After some early stirrings of a labor movement, in 1994 a chicken plant in Morton, Miss. headed to Miami in search of immigrant labor. “Advertising in Cuban stores and local papers, it took the poultry processor just one week to fill a Greyhound bus of immigrants eager for work. This experiment marked the beginning of the plant’s formal Hispanic Project, which included not just recruitment and transportation from Florida, but also the provision of housing — mostly in dilapidated and overcrowded trailers — as well as local transportation and leisure activities, all for fees deducted from workers’ paychecks that often reduced their meager earnings to below minimum wage.”
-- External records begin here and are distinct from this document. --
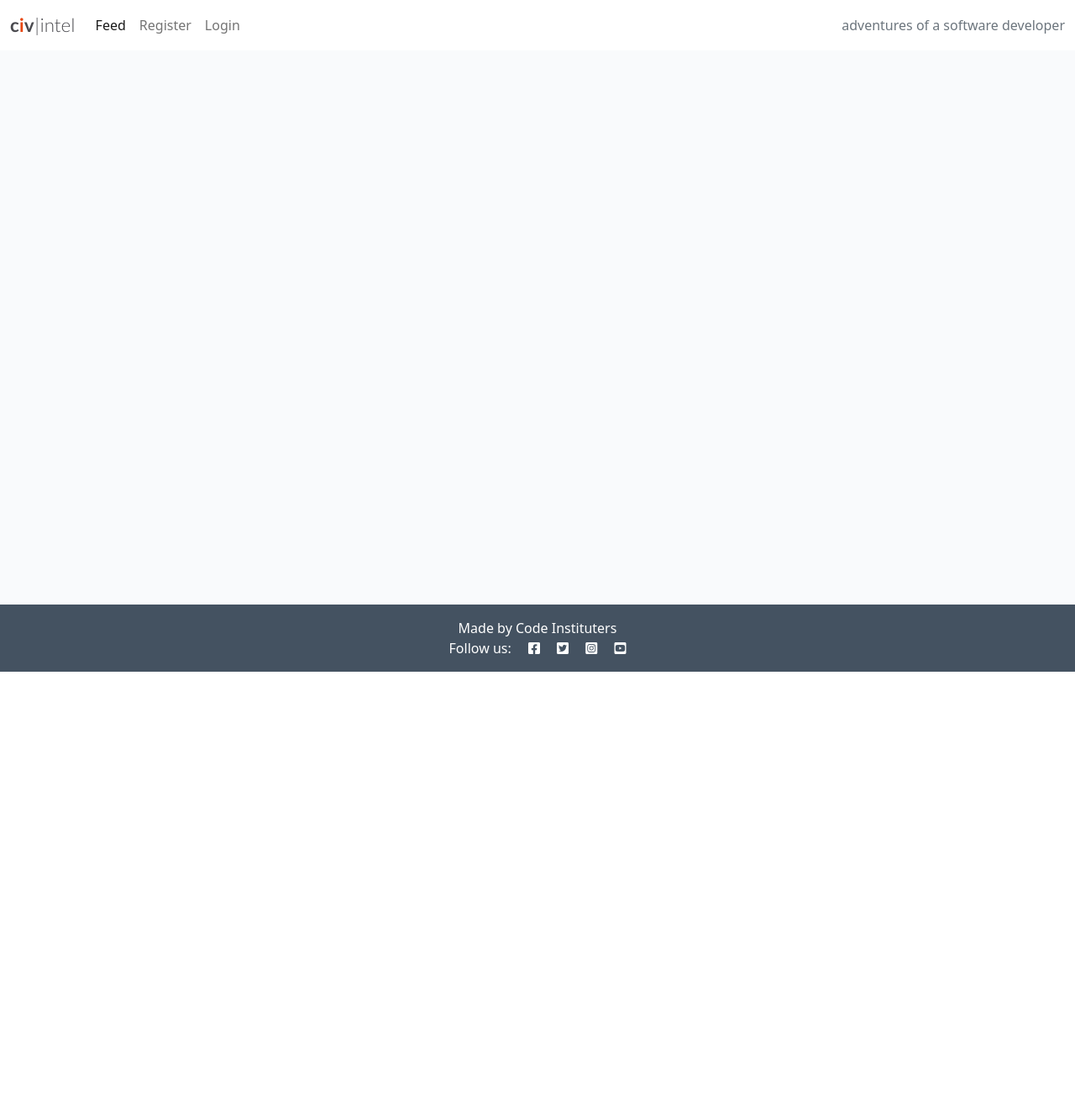
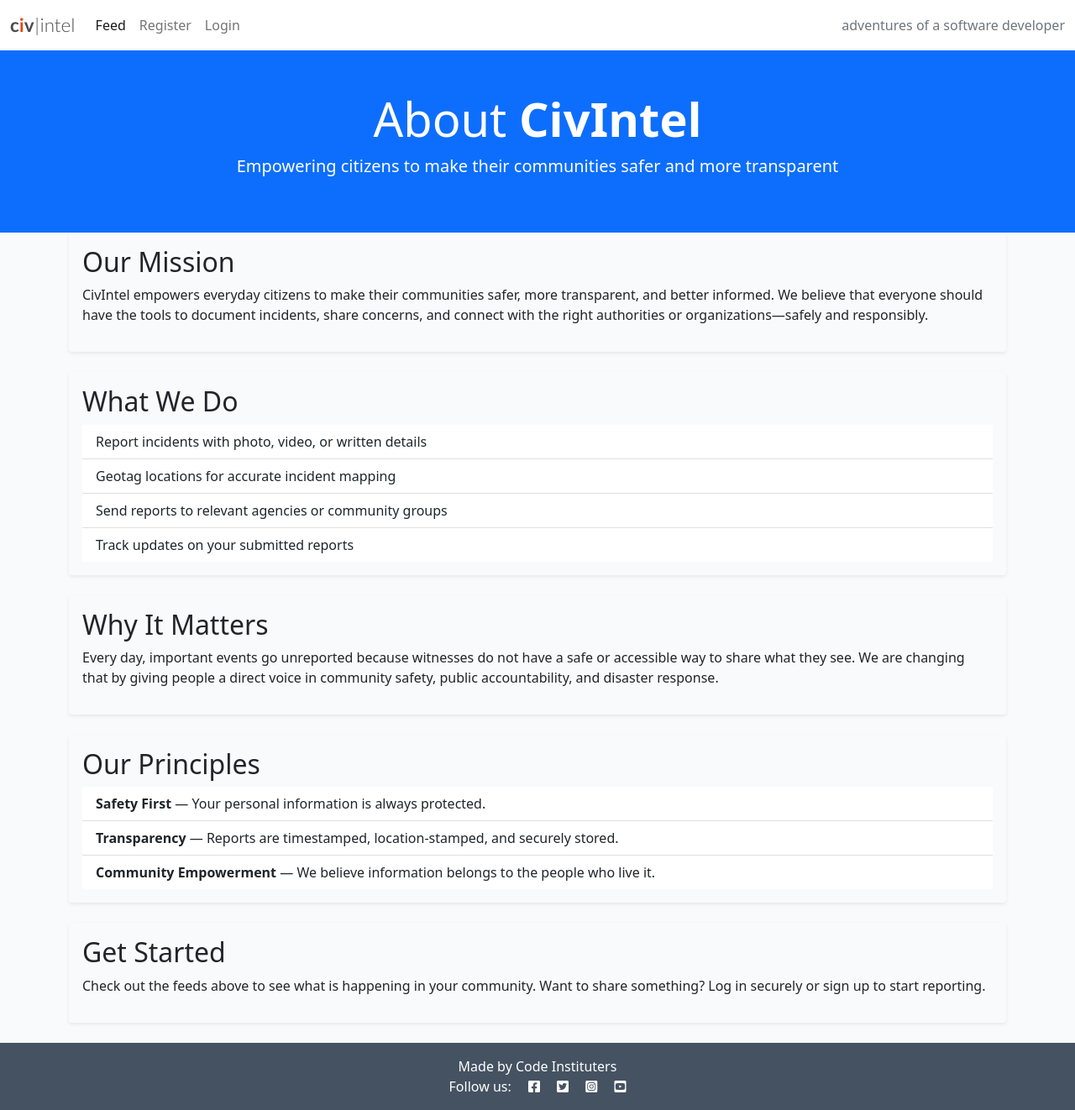
Before and after one commit to Kc-Vic/conflict_report_python_project, a Django app: page / in a window 1280 px wide. Shown: the whole page at 84% size. Before the commit the page ends 800 px from the top, so only its background shows below. Run offline with Django 4.2, Linux system fonts and the light colour scheme; data that the repository does not hold is empty.

Commit message:
Created about.html page and set url as home page

```diff
--- /dev/null
+++ b/civ_intel/templates/civ_intel/about.html
@@ -0,0 +1,71 @@
+{% extends "base.html" %}
+
+{% block content %}
+
+<!--About html starts here-->
+<body>
+
+  <!-- Header -->
+  <header class="bg-primary text-white py-5">
+    <div class="container text-center">
+      <h1 class="display-4">About <span class="fw-bold">CivIntel</span></h1>
+      <p class="lead">Empowering citizens to make their communities safer and more transparent</p>
+    </div>
+  </header>
+
+  <!-- About Section -->
+  <section class="about-section">
+    <div class="container">
+
+      <!-- Mission -->
+      <div class="card shadow-sm mb-4">
+        <div class="card-body">
+          <h2 class="about-header">Our Mission</h2>
+          <p>CivIntel empowers everyday citizens to make their communities safer, more transparent, and better informed. We believe that everyone should have the tools to document incidents, share concerns, and connect with the right authorities or organizations—safely and responsibly.</p>
+        </div>
+      </div>
+
+      <!-- What We Do -->
+      <div class="card shadow-sm mb-4">
+        <div class="card-body">
+          <h2 class="about-header">What We Do</h2>
+          <ul class="list-group list-group-flush">
+            <li class="list-group-item">Report incidents with photo, video, or written details</li>
+            <li class="list-group-item">Geotag locations for accurate incident mapping</li>
+            <li class="list-group-item">Send reports to relevant agencies or community groups</li>
+            <li class="list-group-item">Track updates on your submitted reports</li>
+          </ul>
+        </div>
+      </div>
+
+      <!-- Why It Matters -->
+      <div class="card shadow-sm mb-4">
+        <div class="card-body">
+          <h2 class="about-header">Why It Matters</h2>
+          <p>Every day, important events go unreported because witnesses do not have a safe or accessible way to share what they see. We are changing that by giving people a direct voice in community safety, public accountability, and disaster response.</p>
+        </div>
+      </div>
+
+      <!-- Our Principles -->
+      <div class="card shadow-sm mb-4">
+        <div class="card-body">
+          <h2 class="about-header">Our Principles</h2>
+          <ul class="list-group list-group-flush">
+            <li class="list-group-item"><strong>Safety First</strong> — Your personal information is always protected.</li>
+            <li class="list-group-item"><strong>Transparency</strong> — Reports are timestamped, location-stamped, and securely stored.</li>
+            <li class="list-group-item"><strong>Community Empowerment</strong> — We believe information belongs to the people who live it.</li>
+          </ul>
+        </div>
+      </div>
+
+      <!-- Who We Are -->
+      <div class="card shadow-sm mb-4">
+        <div class="card-body">
+          <h2 class="about-header">Get Started</h2>
+          <p>Check out the feeds above to see what is happening in your community. Want to share something? Log in securely or sign up to start reporting.</p>
+        </div>
+      </div>
+
+    <!--About page ends here-->
+
+    {% endblock content %}
--- a/civ_intel/urls.py
+++ b/civ_intel/urls.py
@@ -2,6 +2,7 @@ from . import views
 from django.urls import path
 
 urlpatterns = [
-    path('', views.ReportFeedView.as_view(), name='home'),
+    path('', views.ReportAboutView.as_view(), name='home'),
+    path('report_list/', views.ReportFeedView.as_view(), name='feed'),
     path('<slug:slug>/', views.report_detail, name='report_detail'),
 ]
--- a/civ_intel/views.py
+++ b/civ_intel/views.py
@@ -3,6 +3,10 @@ from django.views import generic
 from .models import Report
 
 # Create your views here.
+
+class ReportAboutView(generic.TemplateView):
+    template_name = 'civ_intel/about.html'
+
 class ReportFeedView(generic.ListView):
    queryset = Report.objects.all().order_by('-created_at')
    template_name = 'civ_intel/index.html'
--- a/conflict_report_project/settings.py
+++ b/conflict_report_project/settings.py
@@ -48,6 +48,7 @@ INSTALLED_APPS = [
     'allauth.socialaccount',
     'django_summernote',
     'civ_intel',
+    'about',
 ]
 
 SITE_ID = 1
--- a/templates/base.html
+++ b/templates/base.html
@@ -44,7 +44,7 @@
                 <ul class="navbar-nav me-auto mb-2 mb-lg-0">
                     <li class="nav-item">
                         <a class="nav-link {% if request.path == home_url %}active{% endif %}" aria-current="page"
-                            href="{% url 'home' %}">Feed</a>
+                            href="{% url 'feed' %}">Feed</a>
                     </li>
 
                     <!--User authentication-->
```
Also changed, not shown: civ_intel/models.py (+7 -0 lines).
Within four years, that project recruited nearly 5,000 workers to two Mississippi towns with a combined population of 10,000. Other plans began recruiting immigrants as well. “By the time I arrived to work in Mississippi’s poultry communities alongside the Mississippi Poultry Workers’ Center in 2002, over half of the country’s quarter-million poultry workers were immigrants, most of them in the South,” she said.
Today’s Mississippi poultry workers are from nearly every part of the continent, hailing from Argentina, Peru, Guatemala, Mexico, Uruguay, Nicaragua, Cuba, Honduras, Venezuela and other Latin American and Caribbean countries. They are doing work that is hazardous, painful and often degrading. They work long hours for low pay, scratching out a living so that the rest of us can buy cheap chicken.
So, when ICE arrives and finds undocumented workers in large numbers, why are these companies not under serious investigation?
“As the alt-right celebrates this wreckage as another win for white nationalists, let us keep in view that these immigrants are here because 25 years ago one Mississippi poultry executive conceived an inventive idea, to flood the processing lines with eager and compliant immigrant workers. And while they come at enormous costs to thriving, vibrant communities, these raids do little to affect immigration trends; people continue to migrate to the U.S. to survive,” argued Stuesse.
So we have raids and arrests of hundreds of individuals in plants that invited immigrants, apparently regardless of proper logal documention, incented immigrants, housed immigrants — all without arrest of the companies involved — in a month that saw 72,000 arrests at the border for illegal entry into the country. What could possibly be odd here?